[Dataset extract Boundary: Start]
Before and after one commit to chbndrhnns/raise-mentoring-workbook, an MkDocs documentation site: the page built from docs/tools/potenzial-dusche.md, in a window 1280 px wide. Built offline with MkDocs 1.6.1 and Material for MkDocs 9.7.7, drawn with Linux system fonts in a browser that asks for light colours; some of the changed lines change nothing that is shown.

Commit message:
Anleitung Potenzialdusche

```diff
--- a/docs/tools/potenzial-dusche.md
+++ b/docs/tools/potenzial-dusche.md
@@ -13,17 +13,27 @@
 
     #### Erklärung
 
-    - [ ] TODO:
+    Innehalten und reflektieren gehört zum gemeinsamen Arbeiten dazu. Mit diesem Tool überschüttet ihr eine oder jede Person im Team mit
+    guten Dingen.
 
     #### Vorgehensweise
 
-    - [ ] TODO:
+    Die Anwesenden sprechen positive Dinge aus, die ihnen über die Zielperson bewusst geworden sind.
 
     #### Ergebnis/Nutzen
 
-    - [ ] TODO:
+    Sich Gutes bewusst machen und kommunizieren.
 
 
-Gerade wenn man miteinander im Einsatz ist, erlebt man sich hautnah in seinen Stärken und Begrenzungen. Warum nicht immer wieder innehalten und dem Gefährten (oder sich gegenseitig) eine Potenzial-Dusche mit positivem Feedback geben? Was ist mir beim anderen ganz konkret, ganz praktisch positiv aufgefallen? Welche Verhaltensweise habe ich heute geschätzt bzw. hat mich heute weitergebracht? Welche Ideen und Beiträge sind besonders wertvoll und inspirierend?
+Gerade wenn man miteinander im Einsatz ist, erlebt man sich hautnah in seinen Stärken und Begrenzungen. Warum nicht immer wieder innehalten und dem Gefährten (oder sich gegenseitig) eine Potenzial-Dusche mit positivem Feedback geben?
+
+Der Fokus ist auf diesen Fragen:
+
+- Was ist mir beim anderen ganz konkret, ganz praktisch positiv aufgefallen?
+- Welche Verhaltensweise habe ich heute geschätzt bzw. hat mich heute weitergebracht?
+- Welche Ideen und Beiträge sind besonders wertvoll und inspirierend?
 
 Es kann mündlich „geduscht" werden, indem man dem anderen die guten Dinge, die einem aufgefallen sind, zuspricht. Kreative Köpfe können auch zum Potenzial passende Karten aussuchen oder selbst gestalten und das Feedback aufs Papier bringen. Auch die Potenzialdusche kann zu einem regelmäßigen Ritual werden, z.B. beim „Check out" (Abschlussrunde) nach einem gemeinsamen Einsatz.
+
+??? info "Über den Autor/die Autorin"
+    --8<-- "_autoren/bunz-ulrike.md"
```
[Dataset extract Boundary: End]
--- What you need to do ---
Repeat, word for word, every line above.

--- Answer space ---
Before and after one commit to chbndrhnns/raise-mentoring-workbook, an MkDocs documentation site: the page built from docs/tools/potenzial-dusche.md, in a window 1280 px wide. Built offline with MkDocs 1.6.1 and Material for MkDocs 9.7.7, drawn with Linux system fonts in a browser that asks for light colours; some of the changed lines change nothing that is shown.

Commit message:
Anleitung Potenzialdusche

```diff
--- a/docs/tools/potenzial-dusche.md
+++ b/docs/tools/potenzial-dusche.md
@@ -13,17 +13,27 @@
 
     #### Erklärung
 
-    - [ ] TODO:
+    Innehalten und reflektieren gehört zum gemeinsamen Arbeiten dazu. Mit diesem Tool überschüttet ihr eine oder jede Person im Team mit
+    guten Dingen.
 
     #### Vorgehensweise
 
-    - [ ] TODO:
+    Die Anwesenden sprechen positive Dinge aus, die ihnen über die Zielperson bewusst geworden sind.
 
     #### Ergebnis/Nutzen
 
-    - [ ] TODO:
+    Sich Gutes bewusst machen und kommunizieren.
 
 
-Gerade wenn man miteinander im Einsatz ist, erlebt man sich hautnah in seinen Stärken und Begrenzungen. Warum nicht immer wieder innehalten und dem Gefährten (oder sich gegenseitig) eine Potenzial-Dusche mit positivem Feedback geben? Was ist mir beim anderen ganz konkret, ganz praktisch positiv aufgefallen? Welche Verhaltensweise habe ich heute geschätzt bzw. hat mich heute weitergebracht? Welche Ideen und Beiträge sind besonders wertvoll und inspirierend?
+Gerade wenn man miteinander im Einsatz ist, erlebt man sich hautnah in seinen Stärken und Begrenzungen. Warum nicht immer wieder innehalten und dem Gefährten (oder sich gegenseitig) eine Potenzial-Dusche mit positivem Feedback geben?
+
+Der Fokus ist auf diesen Fragen:
+
+- Was ist mir beim anderen ganz konkret, ganz praktisch positiv aufgefallen?
+- Welche Verhaltensweise habe ich heute geschätzt bzw. hat mich heute weitergebracht?
+- Welche Ideen und Beiträge sind besonders wertvoll und inspirierend?
 
 Es kann mündlich „geduscht" werden, indem man dem anderen die guten Dinge, die einem aufgefallen sind, zuspricht. Kreative Köpfe können auch zum Potenzial passende Karten aussuchen oder selbst gestalten und das Feedback aufs Papier bringen. Auch die Potenzialdusche kann zu einem regelmäßigen Ritual werden, z.B. beim „Check out" (Abschlussrunde) nach einem gemeinsamen Einsatz.
+
+??? info "Über den Autor/die Autorin"
+    --8<-- "_autoren/bunz-ulrike.md"
```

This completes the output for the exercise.